Talk and debate: how do we prevent science from harming the environment?
Sustainability researchers can play an important role in the energy transition. But what if their partners are not (yet) sustainable and science itself has adverse effects? This is the subject of an online talk by researcher Thomas Franssen on 16 December with a discussion afterwards. ‘Clean energy in Western Europe means ecosystems elsewhere in the world are destroyed.’
What angle are you taking in the talk?

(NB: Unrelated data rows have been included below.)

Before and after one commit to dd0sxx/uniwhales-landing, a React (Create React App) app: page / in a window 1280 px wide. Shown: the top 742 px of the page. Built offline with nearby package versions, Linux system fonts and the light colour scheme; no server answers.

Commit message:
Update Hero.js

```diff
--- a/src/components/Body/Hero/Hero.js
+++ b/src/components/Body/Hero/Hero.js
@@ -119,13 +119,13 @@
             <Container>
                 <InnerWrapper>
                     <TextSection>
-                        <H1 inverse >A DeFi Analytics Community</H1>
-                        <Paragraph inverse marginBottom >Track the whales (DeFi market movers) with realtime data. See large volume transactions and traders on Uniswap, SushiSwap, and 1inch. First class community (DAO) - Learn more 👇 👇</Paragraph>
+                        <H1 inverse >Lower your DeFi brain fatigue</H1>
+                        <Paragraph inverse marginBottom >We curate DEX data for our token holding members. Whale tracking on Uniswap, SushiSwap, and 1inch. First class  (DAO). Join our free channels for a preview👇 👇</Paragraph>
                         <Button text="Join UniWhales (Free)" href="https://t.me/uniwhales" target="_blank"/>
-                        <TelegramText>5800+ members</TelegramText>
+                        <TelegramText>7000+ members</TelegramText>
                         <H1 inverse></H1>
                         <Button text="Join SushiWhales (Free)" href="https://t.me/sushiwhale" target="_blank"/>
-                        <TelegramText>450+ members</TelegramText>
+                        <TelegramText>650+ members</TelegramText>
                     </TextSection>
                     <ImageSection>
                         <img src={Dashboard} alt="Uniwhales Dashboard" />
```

‘The dominant idea both in society and among researchers is that science furthers progress. Obviously, science does contribute significantly to our well-being, but that was and is by no means always the case. From a historical perspective, for example, science has been closely linked to militarism, colonialism and capitalism, and in that sense has also contributed to the climate crisis. This perspective is nothing new by the way. Biologist Rachel Carson had already raised this problem back in the early 1960s and movements like Science for the People had emerged that voiced this kind of criticism, but this systemic criticism has faded away somewhat nowadays.’
Follow the online Liveable Planet talk and discussion on 16 December at 12.00-13.00. Three speakers – Karin Horsman (Director of Strategy and Academic Affairs), Maikel Kuijpers (Assistant Professor, Faculty of Archaeology) and Lilian Visscher (Director of Alumni Relations and LUF) – will respond to the talk and this will be followed by a discussion.

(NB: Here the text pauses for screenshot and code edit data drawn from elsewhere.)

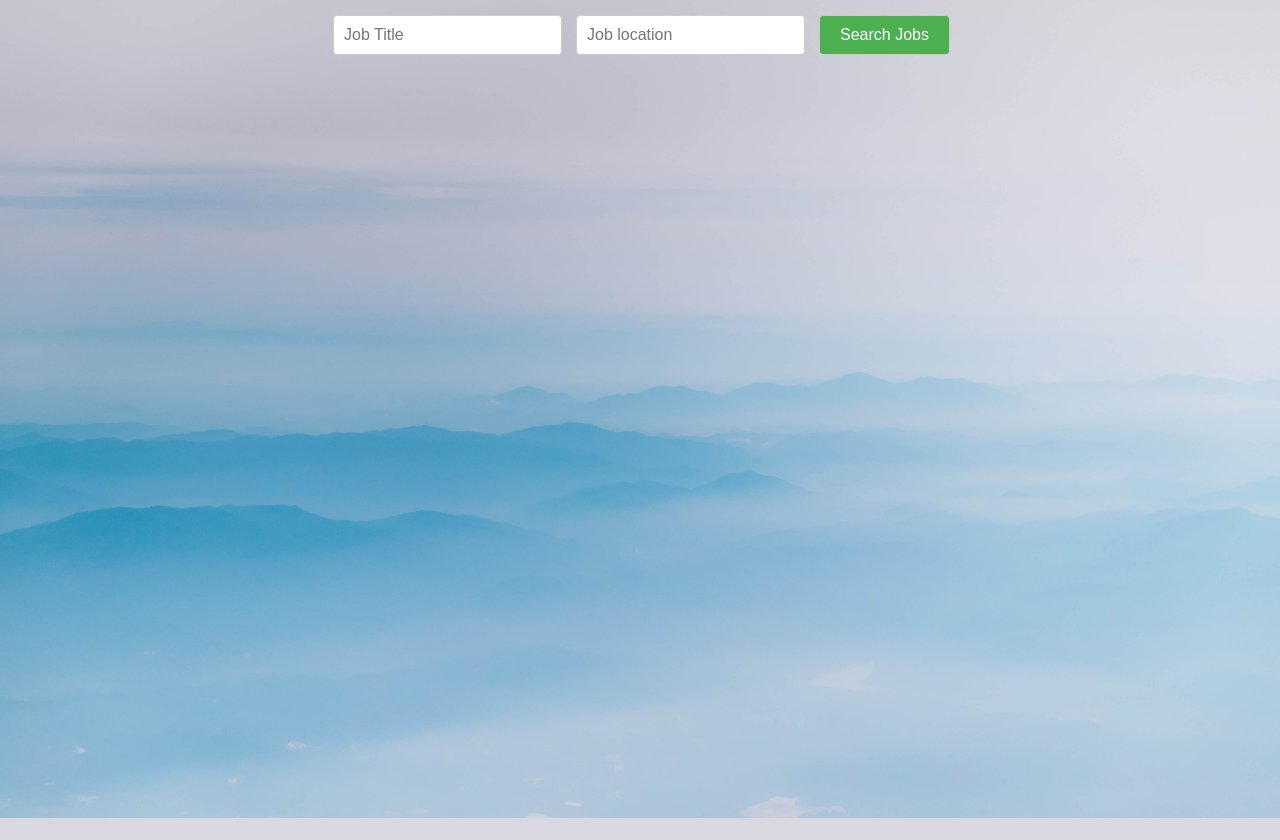
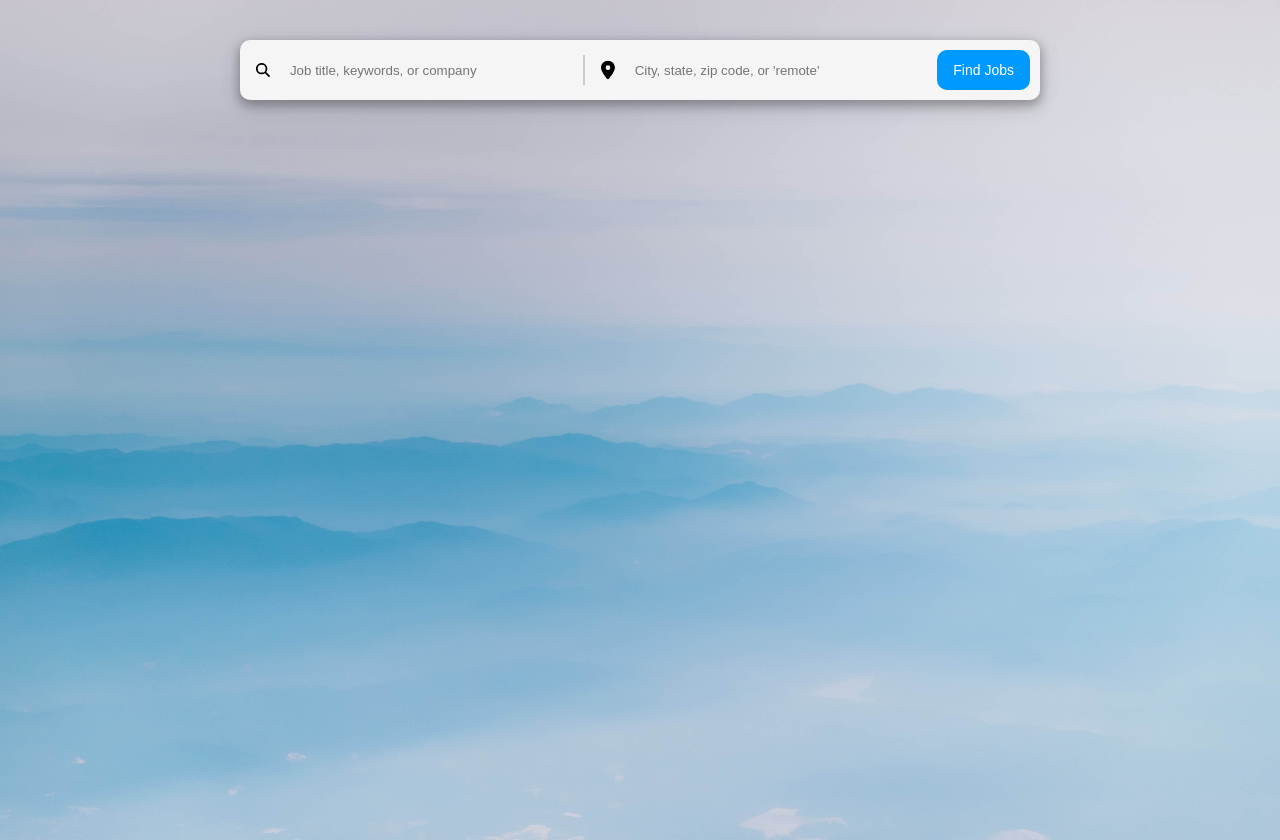
Before and after one commit to StructAnish/Job-search-portal, a Flask app: page /jobs in a window 1280 px wide. Before the commit the page ends 818 px from the top, so only its background shows below. Run offline with Flask 3, Linux system fonts and the light colour scheme; some libraries are stand-ins or nearby versions.

Commit message:
Improve search bar design

```diff
--- a/job-scrap/scraper.py
+++ b/job-scrap/scraper.py
@@ -133,6 +133,8 @@ def scrapeJobs(domain, website, searchbarTag, location, locationSearchbarTag, ca
                     "salary" : job_salary
                 })
 
+        driver.quit()
+
     else:
         if website == "https://in.indeed.com/":
             indeedStatus = 0
--- a/job-scrap/static/css/jobs/jobs.css
+++ b/job-scrap/static/css/jobs/jobs.css
@@ -1,27 +1,95 @@
 .search-bar {
+  max-width: 800px; /* Set a maximum width for the container */
   display: flex;
-  flex-direction: row;
-  margin: 10px auto;
-  width: 50%;
+  margin: 40px auto;
+  background-color: #f5f5f5;
+  border-radius: 10px;
+  box-shadow: 0 4px 8px 2px rgba(0, 0, 0, 0.2), 0 6px 20px 0 rgba(0, 0, 0, 0.19);
 }
 
-.search-bar input[type="search"] {
-  padding: 10px;
-  margin: 5px;
-  border: 1px solid #ccc;
-  border-radius: 4px;
+.search-field {
+  display: flex;
   font-size: 16px;
+  width: 100%;
+}
+
+.left {
+  border-radius: 10px 0px 0px 10px;
+}
+.right {
+  border-radius: 0px 10px 10px 0px;
+}
+
+.search-input {
+  background-color: #f5f5f5;
+  padding: 8px;
+  padding-left: 4px;
+  width: 100%;
+  border: none;
+  outline: none;
 }
 
 .search-bar button {
-  padding: 10px 20px;
-  margin: 5px;
-  border: 1px solid #ccc;
-  border-radius: 4px;
-  font-size: 16px;
-  background-color: #4CAF50;
-  color: white;
+  white-space: nowrap;
+  padding: 12px 16px;
+  font-size: 0.875rem;
+  border-radius: 10px;
+  background-color: #0099ff;
+  /* dark color */
+  color: #fff;
+  border: none;
   cursor: pointer;
+  margin: 10px; /* Add margin to the left of the button */
+}
+
+.search-bar button:hover {
+  background-color: #31acff;
+  /* light color */
+}
+
+svg{
+  margin: auto 16px;
+  height: 20px;
+  width: 20px;
+  color: #ccc;
+}
+
+.close{
+  cursor: pointer;
+}
+
+.close:hover{
+  background-color: #a7a7a7;
+}
+
+.close-hidden{
+  opacity: 0;
+  visibility: hidden;
+}
+
+.focus{
+  border: 1px solid rgb(0, 153, 255);
+  border-bottom: 3px solid rgb(0, 153, 255);
+
+}
+
+.separator {
+  margin-top: auto;
+  margin-bottom: auto;
+  width: 5px;
+  height: 30px;
+  background-color: #ccc;
+}
+/*.......... End of search bar................. */
+
+body {
+  margin: 0;
+  height: 100vh;
+  width: 100%;
+  background-image: url("/static/images/hero-bg.jpg");
+  background-position: center;
+  background-size: cover;
+  /* background: linear-gradient(to top, #4295bd , #c8dce5); */
 }
 
 .job{
@@ -58,13 +126,6 @@ display: flex;
 flex-direction: column;
 }
 
-body {
-  height: 100vh;
-  width: 100%;
-  background-image: url("/static/images/hero-bg.jpg");
-  background-position: center;
-  background-size: cover;
-}
 
 /* Loading screen */
 .loader{
--- a/job-scrap/static/js/jobs/index.js
+++ b/job-scrap/static/js/jobs/index.js
@@ -1,76 +1,31 @@
-const socket = io();
-
-const loader = document.querySelector(".loader");
-const jobsSection = document.getElementById("job-results");
-
-// Function for displaying jobs
-function displayScrapedJobs(data) {
-
-  const job = document.createElement('div');
-  job.className = "job";
-
-  const jobLink = document.createElement('a');
-  jobLink.className = "job-link";
-  jobLink.setAttribute("href", data.link);
-  jobLink.setAttribute("target", "_blank");
-
-  jobLink.innerHTML = `
-    <h2 class='jobTitle'>${data.title}</h2>
-    <div class='company_location'>
-      <span class='company_name'>Company: ${data.name}</span>
-      <span class='company_location'>Location: ${data.location}</span>
-      <span class='salary'>${data.salary}</span>
-      <span class='description'>Description: ${data.description}</span>
-      <span class='posted'>${data.posted}</span>
-    </div>
-    `;
-
-  job.appendChild(jobLink);
-  jobsSection.appendChild(job);
-};
+const searchInputs = document.querySelectorAll('.search-input');
+const closeButtons = document.querySelectorAll('.close');
+const searchFields = document.querySelectorAll('.search-field');
 
 
-// Submit button event handler function
-document.getElementById("searchForm").addEventListener("submit", function(event) {
-  event.preventDefault(); // Prevent default form submission
+searchInputs.forEach((searchInput, index) => {
+    // Input event listener
+    searchInput.addEventListener('input', () => {
+        if (searchInput.value.length > 0) {
+            closeButtons[index].classList.remove('close-hidden');
+        } else {
+            closeButtons[index].classList.add('close-hidden');
+        }
+    });
 
-  // remove loader-hidden class of loader
-  loader.classList.remove("loader-hidden");
-
-  jobsSection.innerHTML = "";
-
-  const jobTitle = document.getElementById("title").value;
-  const location = document.getElementById("location").value;
-
-  // Emit data to server-side with SocketIO
-  socket.emit('job_search', { jobTitle, location });
+    // Which element is at focus not
+    searchInput.addEventListener('focus', () => {
+        searchFields[index].classList.add('focus');
+    });
+    searchInput.addEventListener('blur', () => {
+        searchFields[index].classList.remove('focus');
+    });
 });
 
-
-// Listen for 'job_results' event
-socket.on('job_results', function(data) {
-  // Hide loading screen
-  if(loader.classList.contains("loader-hidden") == false){
-    loader.classList.add("loader-hidden");
-  }
-
-  // Display scraped results on the webpage
-  displayScrapedJobs(data);
+// Close button css
+closeButtons.forEach((closeButton, index) => {
+    closeButton.addEventListener('click', () => {
+        searchInputs[index].value = "";
+        closeButton.classList.add('close-hidden');
+    });
 });
-
-// What to display when no jobs are available
-socket.on('no_jobs', function(data) {
-  if(loader.classList.contains("loader-hidden") == false){
-    loader.classList.add("loader-hidden");
-  }
-
-  jobsSection.innerHTML = `
-      <h1>The search did not match any jobs.</h1>
-      <h2>Search suggestions:</h2>
-      <ul>
-      <li>Try more general keywords</li>
-      <li>Check your spelling</li>
-      <li>Replace abbreviations with the entire word</li>
-      </ul>
-      `;
-});
--- /dev/null
+++ b/job-scrap/static/js/jobs/jobs.js
@@ -0,0 +1,76 @@
+const socket = io();
+
+const loader = document.querySelector(".loader");
+const jobsSection = document.getElementById("job-results");
+
+// Function for displaying jobs
+function displayScrapedJobs(data) {
+
+  const job = document.createElement('div');
+  job.className = "job";
+
+  const jobLink = document.createElement('a');
+  jobLink.className = "job-link";
+  jobLink.setAttribute("href", data.link);
+  jobLink.setAttribute("target", "_blank");
+
+  jobLink.innerHTML = `
+    <h2 class='jobTitle'>${data.title}</h2>
+    <div class='company_location'>
+      <span class='company_name'>Company: ${data.name}</span>
+      <span class='company_location'>Location: ${data.location}</span>
+      <span class='salary'>${data.salary}</span>
+      <span class='description'>Description: ${data.description}</span>
+      <span class='posted'>${data.posted}</span>
+    </div>
+    `;
+
+  job.appendChild(jobLink);
+  jobsSection.appendChild(job);
+};
+
+
+// Submit button event handler function
+document.getElementById("searchForm").addEventListener("submit", function(event) {
+  event.preventDefault(); // Prevent default form submission
+
+  // remove loader-hidden class of loader
+  loader.classList.remove("loader-hidden");
+
+  jobsSection.innerHTML = "";
+
+  const jobTitle = document.getElementById("title").value;
+  const location = document.getElementById("location").value;
+
+  // Emit data to server-side with SocketIO
+  socket.emit('job_search', { jobTitle, location });
+});
+
+
+// Listen for 'job_results' event
+socket.on('job_results', function(data) {
+  // Hide loading screen
+  if(loader.classList.contains("loader-hidden") == false){
+    loader.classList.add("loader-hidden");
+  }
+
+  // Display scraped results on the webpage
+  displayScrapedJobs(data);
+});
+
+// What to display when no jobs are available
+socket.on('no_jobs', function(data) {
+  if(loader.classList.contains("loader-hidden") == false){
+    loader.classList.add("loader-hidden");
+  }
+
+  jobsSection.innerHTML = `
+      <h1>The search did not match any jobs.</h1>
+      <h2>Search suggestions:</h2>
+      <ul>
+      <li>Try more general keywords</li>
+      <li>Check your spelling</li>
+      <li>Replace abbreviations with the entire word</li>
+      </ul>
+      `;
+});
--- a/job-scrap/templates/jobs/jobs.html
+++ b/job-scrap/templates/jobs/jobs.html
@@ -7,19 +7,38 @@
     <link rel="stylesheet" href="/static/css/jobs/jobs.css">
 </head>
 <body>
-    <div class="search-bar">
-        <form id="searchForm">
-            <input type="search" id="title" name="job_title" placeholder="Job Title" onkeydown="return /[a-zA-Z ]/i.test(event.key)" required>
-            <input type="search" id="location" name="location" placeholder="Job location">
-            <button type="submit">Search Jobs</button>
-          </form>
-    </div>
+    <form id="searchForm">
+        <div class="search-bar">
+
+            <div class="search-field left">
+                <svg xmlns="http://www.w3.org/2000/svg" viewBox="0 0 512 512"><path d="M416 208c0 45.9-14.9 88.3-40 122.7L502.6 457.4c12.5 12.5 12.5 32.8 0 45.3s-32.8 12.5-45.3 0L330.7 376c-34.4 25.2-76.8 40-122.7 40C93.1 416 0 322.9 0 208S93.1 0 208 0S416 93.1 416 208zM208 352a144 144 0 1 0 0-288 144 144 0 1 0 0 288z"/></svg>
+                <input type="text" id="title" name="job_title" class="search-input" placeholder="Job title, keywords, or company">
+                <svg class="close close-hidden" xmlns="http://www.w3.org/2000/svg" viewBox="0 0 384 512"><path d="M342.6 150.6c12.5-12.5 12.5-32.8 0-45.3s-32.8-12.5-45.3 0L192 210.7 86.6 105.4c-12.5-12.5-32.8-12.5-45.3 0s-12.5 32.8 0 45.3L146.7 256 41.4 361.4c-12.5 12.5-12.5 32.8 0 45.3s32.8 12.5 45.3 0L192 301.3 297.4 406.6c12.5 12.5 32.8 12.5 45.3 0s12.5-32.8 0-45.3L237.3 256 342.6 150.6z"/></svg>
+            </div>
+
+            <div class="separator"></div>
+
+            <div class="search-field right">
+                <svg xmlns="http://www.w3.org/2000/svg" viewBox="0 0 384 512"><path d="M215.7 499.2C267 435 384 279.4 384 192C384 86 298 0 192 0S0 86 0 192c0 87.4 117 243 168.3 307.2c12.3 15.3 35.1 15.3 47.4 0zM192 128a64 64 0 1 1 0 128 64 64 0 1 1 0-128z"/></svg>
+                <input type="text" id="location" name="location" class="search-input" placeholder="City, state, zip code, or 'remote'">
+                <svg class="close close-hidden" xmlns="http://www.w3.org/2000/svg" viewBox="0 0 384 512"><path d="M342.6 150.6c12.5-12.5 12.5-32.8 0-45.3s-32.8-12.5-45.3 0L192 210.7 86.6 105.4c-12.5-12.5-32.8-12.5-45.3 0s-12.5 32.8 0 45.3L146.7 256 41.4 361.4c-12.5 12.5-12.5 32.8 0 45.3s32.8 12.5 45.3 0L192 301.3 297.4 406.6c12.5 12.5 32.8 12.5 45.3 0s12.5-32.8 0-45.3L237.3 256 342.6 150.6z"/></svg>
+            </div>
+
+            <div class="button">
+                <button type="submit">Find Jobs</button>
+            </div>
+
+        </div>
+    </form>
+
     <div id = "job-results"></div>
 
     <div class="loader loader-hidden"></div>
+
     <!-- <script src="{{ url_for('static', filename='index.js') }}"></script> -->
     <!-- CDN for including socket.io -->
     <script src="https://cdn.socket.io/4.7.5/socket.io.min.js" integrity="sha384-2huaZvOR9iDzHqslqwpR87isEmrfxqyWOF7hr7BY6KG0+hVKLoEXMPUJw3ynWuhO" crossorigin="anonymous"></script>
     <script src="/static/js/jobs/index.js"></script>
+    <script src="/static/js/jobs/jobs.js"></script>
 </body>
 </html>
```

Could stricter rules help counter any excesses?
‘I don’t think it is excesses as much as systematic links between science and certain industries and governments. Scientific disciplines do not arise in a vacuum. I myself am a sociologist and sociology has developed in relation to a government that wants to govern a population. The first thing we need is awareness. A project can have a noble goal such as a clean environment or a safe public space. But the pursuit of this goal can have negative effects, here or elsewhere in the world.’

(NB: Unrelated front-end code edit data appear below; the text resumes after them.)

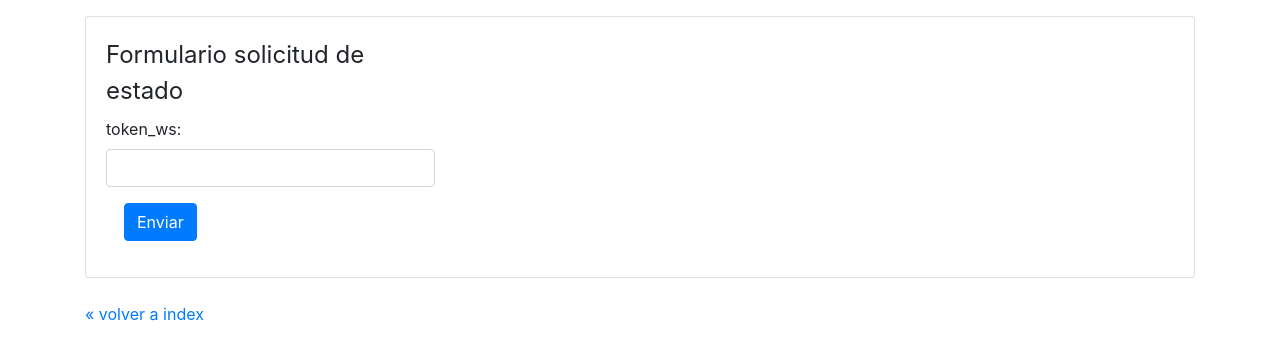
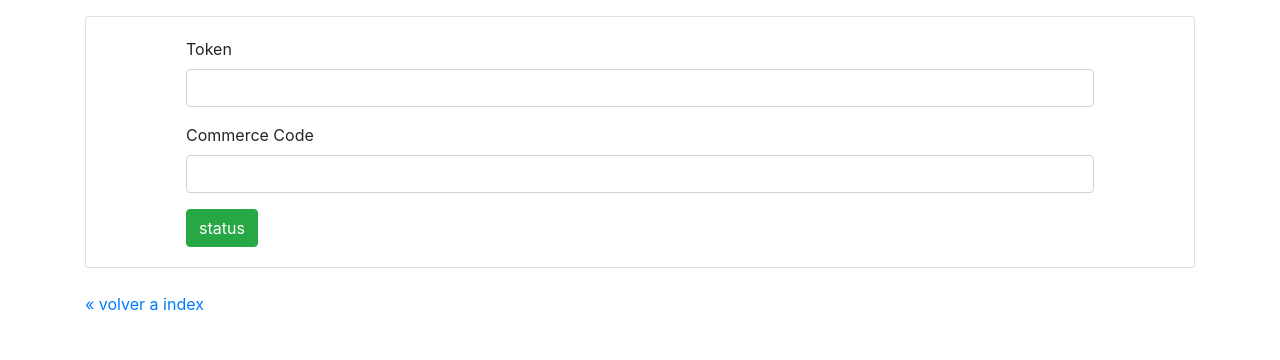
Before and after one commit to TransbankDevelopers/transbank-sdk-python-webpay-rest-example, a Flask app: template templates/webpay/plus_mall_deferred/status-form.html in a window 1280 px wide. Shown: the part 48-408 px from the top of the page. Run offline with Flask 2, Linux system fonts and the light colour scheme; the template is opened without the code that fills it, so the values that code supplies are empty; some libraries are stand-ins or nearby versions.

Commit message:
Add cstatusmethod from webpay plus mall deferred

```diff
--- a/templates/webpay/plus_mall_deferred/capture.html
+++ b/templates/webpay/plus_mall_deferred/capture.html
@@ -1,4 +1,5 @@
 <html>
+
 <head>
     <meta http-equiv="Content-Type" content="text/html; charset=UTF-8">
     <title>Ejemplo Webpay Plus Mall Deferred- Capturar Transacci&oacute;n</title>
@@ -8,7 +9,8 @@
 <body class="container">
     <nav aria-label="breadcrumb">
         <ol class="breadcrumb">
-        <li class="breadcrumb-item"><a href="#">Ejemplos Webpay Plus Mall Deferred - Capturar Transacci&oacute;nn</a></li>
+            <li class="breadcrumb-item"><a href="#">Ejemplos Webpay Plus Mall Deferred - Capturar
+                    Transacci&oacute;nn</a></li>
             <li class="breadcrumb-item active" aria-current="page">Step: Refund</li>
         </ol>
     </nav>
--- a/templates/webpay/plus_mall_deferred/status-form.html
+++ b/templates/webpay/plus_mall_deferred/status-form.html
@@ -1,4 +1,5 @@
 <html>
+
 <head>
     <meta http-equiv="Content-Type" content="text/html; charset=UTF-8">
     <title>Ejemplos Patpass Webpay - Solicitar Estado</title>
@@ -12,17 +13,20 @@
         </ol>
     </nav>
     <div class="card">
-    <div class="card-body col-sm-4">
-        <form id="formulario" action="/webpay-plus-mall/status" method="POST">
-            <legend>Formulario solicitud de estado</legend>
+        <form action="/webpay-plus-mall-deferred/status" method="POST" style="margin: 20px 100px;">
             <div class="form-group">
-                <label>token_ws:</label><input name="token_ws" type="text" class="form-control"/>
-            </div>&nbsp;&nbsp;&nbsp;
-            <input name="enviar" type="submit" value="Enviar" class="btn btn-primary"/>
+                <label for="details_buy_order">Token</label>
+                <input type="text" name="token_ws" class="form-control">
+            </div>
+            <div class="form-group">
+                <label for="details_buy_order">Commerce Code</label>
+                <input type="text" name="commerce_code" class="form-control">
+            </div>
+            <input type="submit" class="btn btn-success" value="status">
         </form>
-    </div>
     </div>
     <br>
     <a href="/">&laquo; volver a index</a>
 </body>
+
 </html>
```
Also changed, not shown: templates/webpay/plus_mall_deferred/commit.html (+12 -5 lines), webpay_plus_mall_deferred/routes.py (+12 -3 lines). Lines whose indentation alone changed are shown as unchanged.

‘Universities can decide not to work on certain types of research.’
Can you give a recent example of this?
‘In the talk I give the example of an economy that runs on clean energy and needs lots of batteries for electric cars, for instance. For these you need raw materials such as lithium. Clean energy in Western Europe means there are mines in other parts of the world where raw materials are extracted and ecosystems destroyed. This doesn’t mean we should stop the energy transition and research into it, but it does mean we should look for better alternatives.’
What role should universities play?
‘Ultimately, as a university you can decide not to work on certain types of research. I can imagine doing so with topics like geo-engineering and certain AI (Artificial Intelligence) applications that could have a harmful effect. But that should be the result of an open debate, rather than the starting point. And perhaps something else will come out of such a debate. For instance, that ethical review committees are given a broader mandate to look at any possible negative effects of research projects on the environment. My lunchtime talk is meant as the start of such a debate.’
Text: Linda van Putten
Photo: Lithium mine in the US.